A weak Indian rupee would make our exports attractive in the global market as our products would fare cheaper. On the other hand, our imports would become expensive, and this would lead to more demand for local alternatives. This would mean that both imports and exports would lead to a faster pace of economic growth when a nation’s currency is weakened.
Also, with China still reeling from lockdowns due to the pandemic, trade tensions with the US and a looming financial and housing crisis, India looks like the next best trade alternative. This is also true as the Rupee is now much cheaper against the Yuan, thereby increasing demand for our exports.
The above table shows us the list of products where we have a comparative advantage over China. The data is of 2019. The country which has a higher number for a product has a competitive advantage over the other for that product. For example, we have an advantage over China in export of Chemicals (1.55 vs 0.54), Textiles (2.85 vs 2.17) etc.
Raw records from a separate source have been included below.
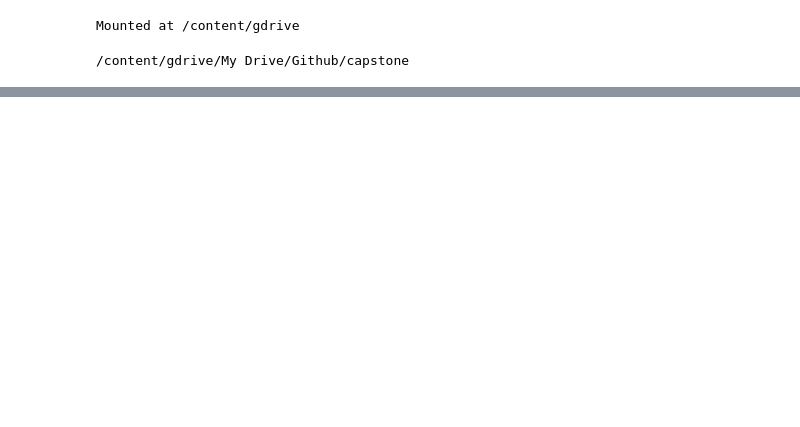
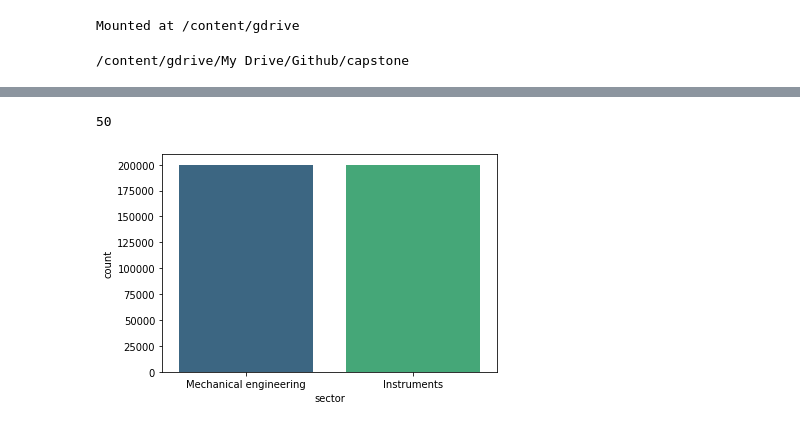
Before and after one commit to cmfritz/NLP-Patent-Classification, a Jupyter notebook: data_clean.ipynb, the cells around one changed output, grey strips where cells are left out. Drawn from its saved outputs; the diff is of its cells as text; code cells hidden in the pictures; blank space fills up the shorter version.

```diff
--- a/data_clean.ipynb
+++ b/data_clean.ipynb
@@ -24,0 +144,19 @@ df_master.to_pickle('data/data_4_analysis.pkl')
+# %%
+del X_train
+del X_test
+del y_train
+del y_test
+del X_train_transformed
+del X_test_transformed
+gc.collect()
+# %% [output]
+50
+# %%
+# Create dataset with 2 classes
+df_2class = df[df.sector != 'Electrical engineering']
+df_2class = df_2class[df_2class.sector != 'Chemistry']
+y = df_2class['sector']
+X = df_2class['text']
+ax = sns.countplot(x='sector', data=df_2class, palette='viridis')
+# %% [output]
+[figure, added]
```
Also changed, not shown: parts of 18 cells of this notebook.
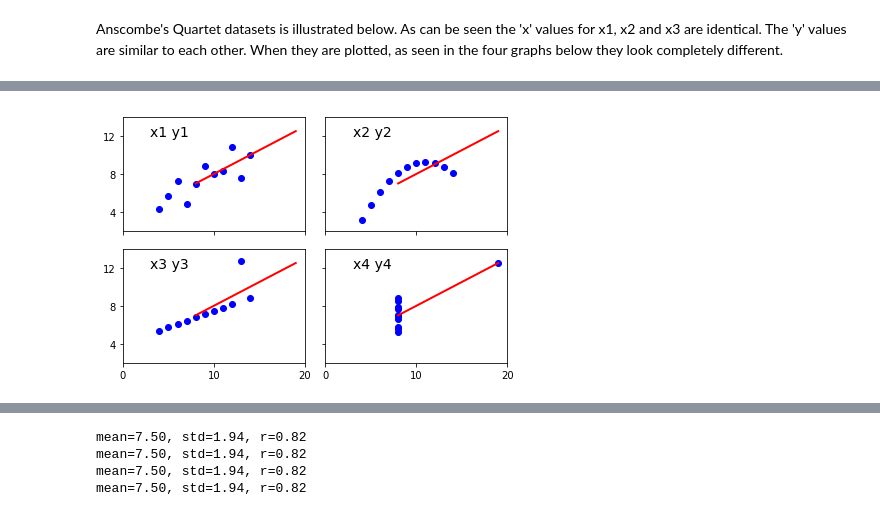
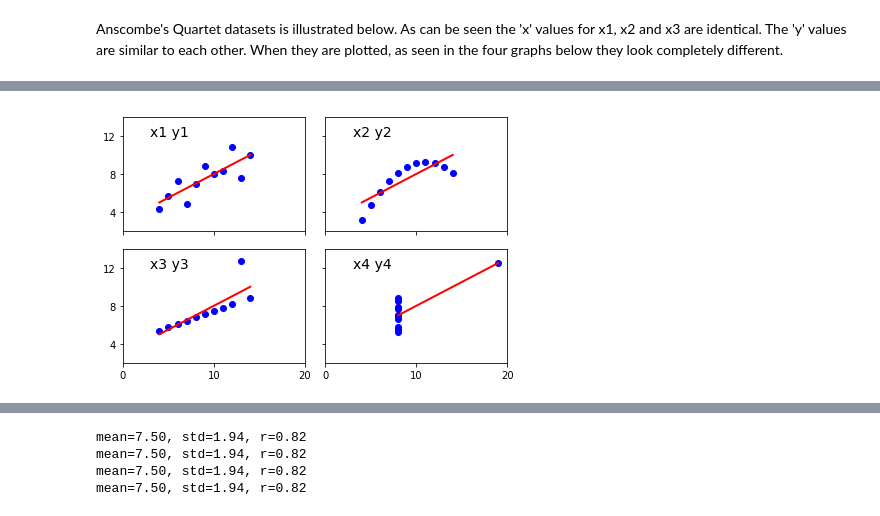
Before and after one commit to colettegallagher/anscombes, a Jupyter notebook: anscombes.ipynb, the cells around one changed output, grey strips where cells are left out. Cells and saved outputs as stored; diff of their text form; code cells hidden in the pictures.

```diff
--- a/anscombes.ipynb
+++ b/anscombes.ipynb
@@ -28,22 +28,20 @@ Anscombe's Quartet datasets is illustrated below.  As can be seen the 'x' values
 
 ![image.png](attachment:image.png)
 # %%
-# Import matplotlib & numpy to plot the 4 datasets
+# To plot the four datasets
+#Import matplotlib & numpy to plot the 4 datasets
 
 import matplotlib.pyplot as plt
 import numpy as np
 
 # Dataset value as x and y
 
-x1 = np.array([10, 8, 13, 9, 11, 14, 6, 4, 12, 7, 5])
+x = np.array([10, 8, 13, 9, 11, 14, 6, 4, 12, 7, 5])
 y1 = np.array([8.04, 6.95, 7.58, 8.81, 8.33, 9.96, 7.24, 4.26, 10.84, 4.82, 5.68])
-x2 = np.array([10, 8, 13, 9, 11, 14, 6, 4, 12, 7, 5])
 y2 = np.array([9.14, 8.14, 8.74, 8.77, 9.26, 8.10, 6.13, 3.10, 9.13, 7.26, 4.74])
-x3 = np.array([10, 8, 13, 9, 11, 14, 6, 4, 12, 7, 5])
 y3 = np.array([7.46, 6.77, 12.74, 7.11, 7.81, 8.84, 6.08, 5.39, 8.15, 6.42, 5.73])
 x4 = np.array([8, 8, 8, 8, 8, 8, 8, 19, 8, 8, 8])
 y4 = np.array([6.58, 5.76, 7.71, 8.84, 8.47, 7.04, 5.25, 12.50, 5.56, 7.91, 6.89])
-
 
 def fit(x):
     return 3 + 0.5 * x
@@ -54,38 +52,37 @@ xfit = np.array([np.min(x), np.max(x)])
 # Dataset 1 - x1 & y1
 
 plt.subplot(221)
-plt.plot(x1, y1, 'bo', xfit, fit(xfit), 'r-', lw=2)
+plt.plot(x, y1, 'bo', xfit, fit(xfit), 'r-', lw=2)
 plt.axis([2, 20, 2, 14])
 plt.setp(plt.gca(), xticklabels=[], yticks=(4, 8, 12), xticks=(0, 10, 20))
 plt.text(3, 12, 'x1 y1', fontsize=14)
 
 # Dataset 2 - x2 & y2
 
 plt.subplot(222)
-plt.plot(x2, y2, 'bo', xfit, fit(xfit), 'r-', lw=2)
+plt.plot(x, y2, 'bo', xfit, fit(xfit), 'r-', lw=2)
 plt.axis([2, 20, 2, 14])
 plt.setp(plt.gca(), xticks=(0, 10, 20), xticklabels=[],
          yticks=(4, 8, 12), yticklabels=[], )
 plt.text(3, 12, 'x2 y2', fontsize=14)
 
 # Dataset 3 - x3 & y3
 
 plt.subplot(223)
-plt.plot(x3, y3, 'bo', xfit, fit(xfit), 'r-', lw=2)
+plt.plot(x, y3, 'bo', xfit, fit(xfit), 'r-', lw=2)
 plt.axis([2, 20, 2, 14])
 plt.text(3, 12, 'x3 y3', fontsize=14)
 plt.setp(plt.gca(), yticks=(4, 8, 12), xticks=(0, 10, 20))
 
 # Dataset 4 - x4 & y4
 
 plt.subplot(224)
 xfit = np.array([np.min(x4), np.max(x4)])
 plt.plot(x4, y4, 'bo', xfit, fit(xfit), 'r-', lw=2)
 plt.axis([2, 20, 2, 14])
 plt.setp(plt.gca(), yticklabels=[], yticks=(4, 8, 12), xticks=(0, 10, 20))
 plt.text(3, 12, 'x4 y4', fontsize=14)
 
-
 plt.tight_layout()
 # %% [output]
-[figure, old version]
+[figure, new version]
```
Also changed, not shown: parts of 24 cells of this notebook.
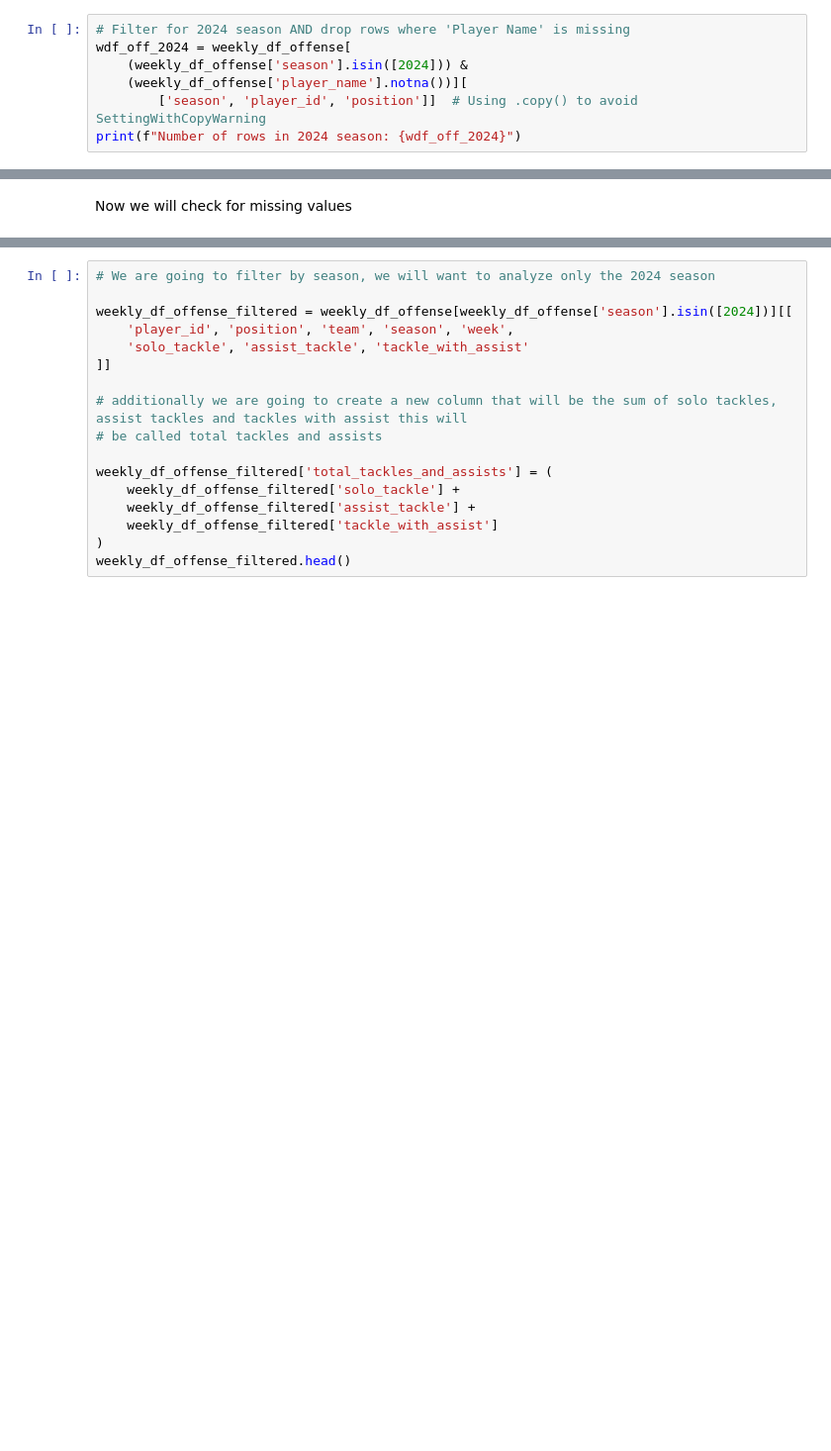
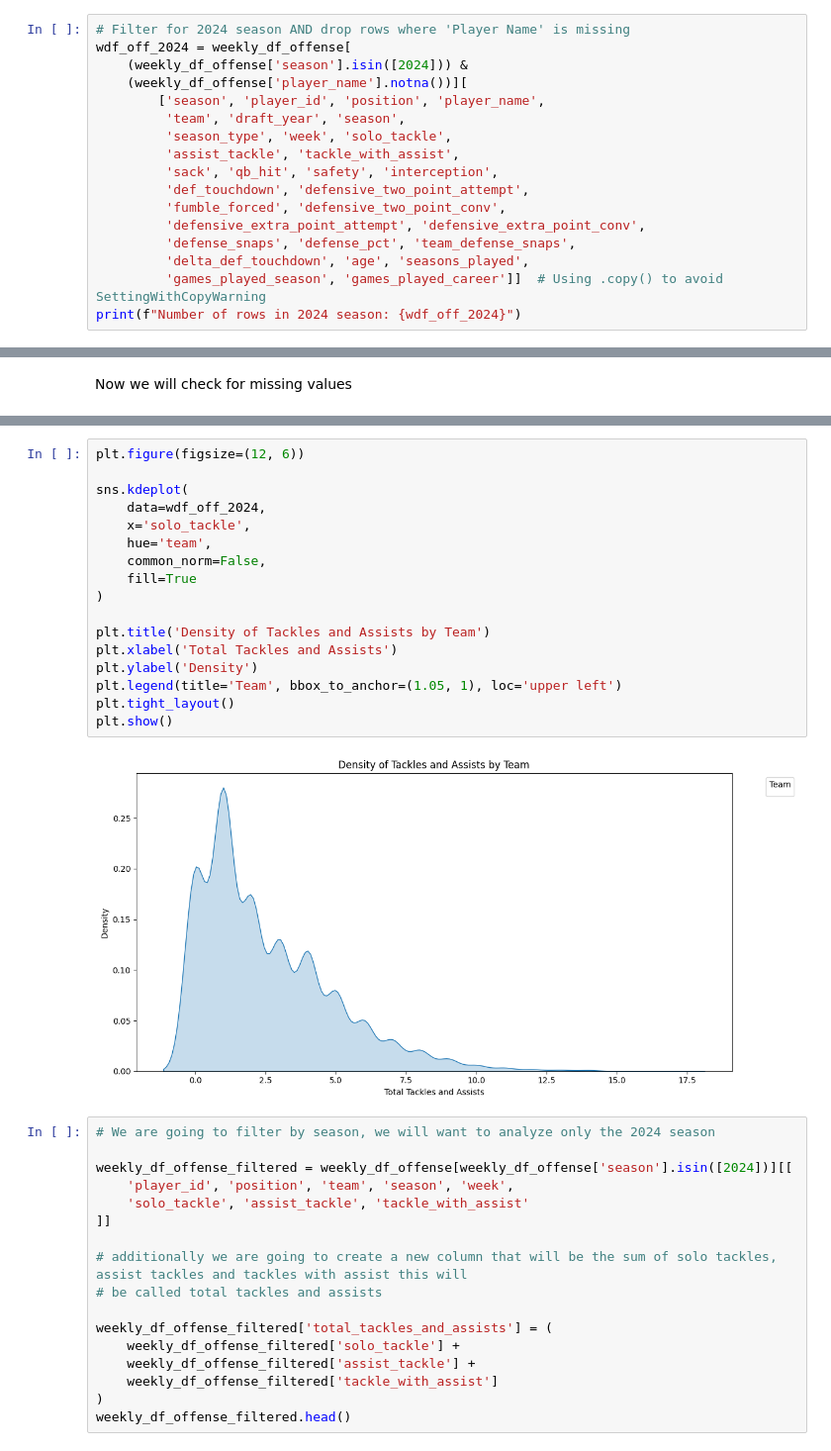
Before and after one commit to Ejaramillo1/nfl_ml_project, a Jupyter notebook: notebook/data/EDA_NFL.ipynb, the cells around one changed output, grey strips where cells are left out. Shown at 99% size. Saved outputs shown, nothing was run; the diff lists cells and outputs as text; blank space fills up the shorter version.

```diff
--- a/notebook/data/EDA_NFL.ipynb
+++ b/notebook/data/EDA_NFL.ipynb
@@ -114,6 +114,16 @@ As the
 wdf_off_2024 = weekly_df_offense[
     (weekly_df_offense['season'].isin([2024])) &
     (weekly_df_offense['player_name'].notna())][
-        ['season', 'player_id', 'position']]  # Using .copy() to avoid SettingWithCopyWarning
+        ['season', 'player_id', 'position', 'player_name',
+         'team', 'draft_year', 'season',
+         'season_type', 'week', 'solo_tackle',
+         'assist_tackle', 'tackle_with_assist',
+         'sack', 'qb_hit', 'safety', 'interception',
+         'def_touchdown', 'defensive_two_point_attempt',
+         'fumble_forced', 'defensive_two_point_conv',
+         'defensive_extra_point_attempt', 'defensive_extra_point_conv',
+         'defense_snaps', 'defense_pct', 'team_defense_snaps',
+         'delta_def_touchdown', 'age', 'seasons_played',
+         'games_played_season', 'games_played_career']]  # Using .copy() to avoid SettingWithCopyWarning
 print(f"Number of rows in 2024 season: {wdf_off_2024}")
 # %% [output]
@@ -164,3 +190,22 @@ Number of rows with null values: 9754
+# %%
+plt.figure(figsize=(12, 6))
+
+sns.kdeplot(
+    data=wdf_off_2024,
+    x='solo_tackle',
+    hue='team',
+    common_norm=False,
+    fill=True
+)
+
+plt.title('Density of Tackles and Assists by Team')
+plt.xlabel('Total Tackles and Assists')
+plt.ylabel('Density')
+plt.legend(title='Team', bbox_to_anchor=(1.05, 1), loc='upper left')
+plt.tight_layout()
+plt.show()
+# %% [output]
+[figure, added]
 # %%
 # We are going to filter by season, we will want to analyze only the 2024 season
 
```
Also changed, not shown: parts of 9 cells of this notebook.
India could now leverage the attractiveness of our Rupee and boost its exports in those goods where it does not have a competitive advantage over China or is competing with it head-on (say electrical and mechanical raw materials or Plastic & rubber for example). This would go a long way in helping our country avoid the perils imposed by uncertain times.
- Times of India
- Trading Economics